With Palo Alto donating nearly an acre in Mitchell Park, Villarreal made it a reality. After seeing photos online, Naomi Gomez brought her 6-year-old son Eric to Magical Bridge Playground for the first time recently, driving half an hour from San Jose. “It was worth the trip!” she says, after watching her son, who has ADHD and learning disabilities, giggling on a saucer swing. Because her son is prone to running off, especially after dogs, she is especially grateful that this playground is fully fenced. “It’s a safe space for kids, and it’s very stimulating. It gives him a lot of things to keep his attention.”
Ali Serbest’s two daughters Melike, 8, and Ruby, 13, and son Sami, 2, don’t have disabilities. Yet this remains their favorite playground, where they play together every week. “There should be more playgrounds like this with so much thought behind them,” he says

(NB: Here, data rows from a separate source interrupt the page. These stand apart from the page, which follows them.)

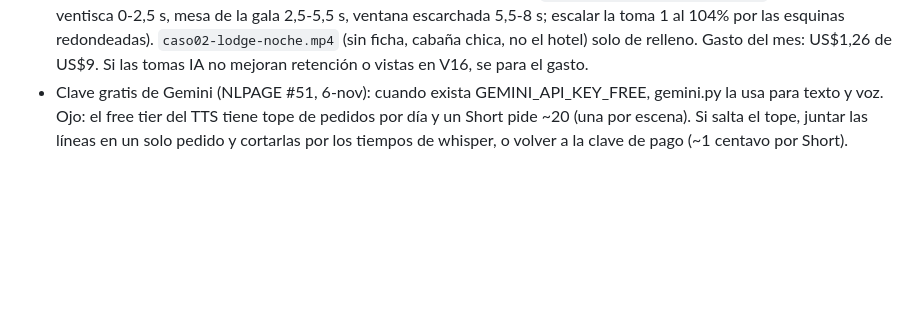
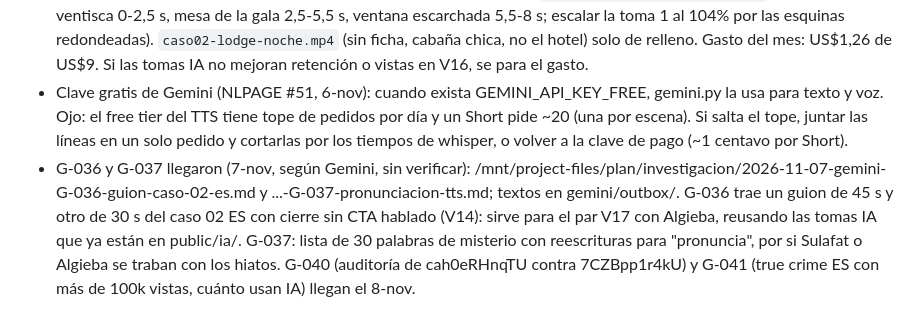
Before and after one commit to cdevidts/NLPAGE, a Markdown page: docs/viral/COLA.md, the part around the change. GitHub-like rendering; blank space fills up the shorter version.

Commit message:
COLA: G-036 y G-037 recibidas
Co-Authored-By: Claude Opus 5.5 <noreply@anthropic.com>
Claude-Session: https://claude.ai/code/session_015QPz4BRJ7M2g617qboXHea

```diff
--- a/docs/viral/COLA.md
+++ b/docs/viral/COLA.md
@@ -13,3 +13,4 @@ Desde el 4-nov a las 20:45, Metricool no publica nada: el plan gratis trae 20 pu
 - Video IA pagado ACTIVO (6-nov 22:05 UTC, hilo "Conectar Google Flow para videos"): Cris pagó y activó los créditos Cloud de AI Pro, y pidió que valga la pena. `gemini.py video --pago` = gemini-omni-1.2-flash, tomas de 10 s 9:16 720p con audio, ~US$0.70 c/u, tope US$9/mes (Nano Banana 2 Lite ~US$0.034/imagen). Primera toma: `public/ia/caso02-lodge-noche.mp4` (cabaña de esquí, nieve, luces de policía, huellas, sin gente), en la rama claude/project-thread-kqkuqo, PR #45 (copia en /mnt/project-files/videos-ia/). USO: Short del caso 02 ES (guion G-036, 7-nov) como V16 = 2-3 tomas IA vs fotos con zoom (control: Tregua ES / Beethoven ES). Pedir tomas nuevas solo para un Short concreto y anotarlas en plan/gastos.md. Ojo regla "que no huela a IA": tomas sin caras ni texto.
 - Regla de Cris (6-nov 22:10 UTC) para video IA: "prompteo perfecto, nada al azar, 3 tomas por clip de 8 s". Leer la skill `.claude/skills/video-ia-prompteo` (PR #45) antes de pedir una toma: `gemini.py video` solo acepta `--ficha` (docs/video-ia/fichas/), y antes de `--pago` van `--ensayo` y `--revisar`. Toma lista y revisada para el gancho del caso 02 ES ("Veintiocho de enero de 1989, tormenta en el monte Greyhorn"): `public/ia/57-caso02-es-1.mp4` (8 s: hotel en ventisca 0-2,5 s, mesa de la gala 2,5-5,5 s, ventana escarchada 5,5-8 s; escalar la toma 1 al 104% por las esquinas redondeadas). `caso02-lodge-noche.mp4` (sin ficha, cabaña chica, no el hotel) solo de relleno. Gasto del mes: US$1,26 de US$9. Si las tomas IA no mejoran retención o vistas en V16, se para el gasto.
 - Clave gratis de Gemini (NLPAGE #51, 6-nov): cuando exista GEMINI_API_KEY_FREE, gemini.py la usa para texto y voz. Ojo: el free tier del TTS tiene tope de pedidos por día y un Short pide ~20 (una por escena). Si salta el tope, juntar las líneas en un solo pedido y cortarlas por los tiempos de whisper, o volver a la clave de pago (~1 centavo por Short).
+- G-036 y G-037 llegaron (7-nov, según Gemini, sin verificar): /mnt/project-files/plan/investigacion/2026-11-07-gemini-G-036-guion-caso-02-es.md y ...-G-037-pronunciacion-tts.md; textos en gemini/outbox/. G-036 trae un guion de 45 s y otro de 30 s del caso 02 ES con cierre sin CTA hablado (V14): sirve para el par V17 con Algieba, reusando las tomas IA que ya están en public/ia/. G-037: lista de 30 palabras de misterio con reescrituras para "pronuncia", por si Sulafat o Algieba se traban con los hiatos. G-040 (auditoría de cah0eRHnqTU contra 7CZBpp1r4kU) y G-041 (true crime ES con más de 100k vistas, cuánto usan IA) llegan el 8-nov.
```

Villarreal hopes the magic will continue to spread. “We want people to come just because they like the playground,” she says. “If you happen to have a disability, we want you to come and think, ‘Oh, someone thought of me.’ It’s a place so magical that it bridges the gap between those with and without. It’s a place where everyone feels they belong.”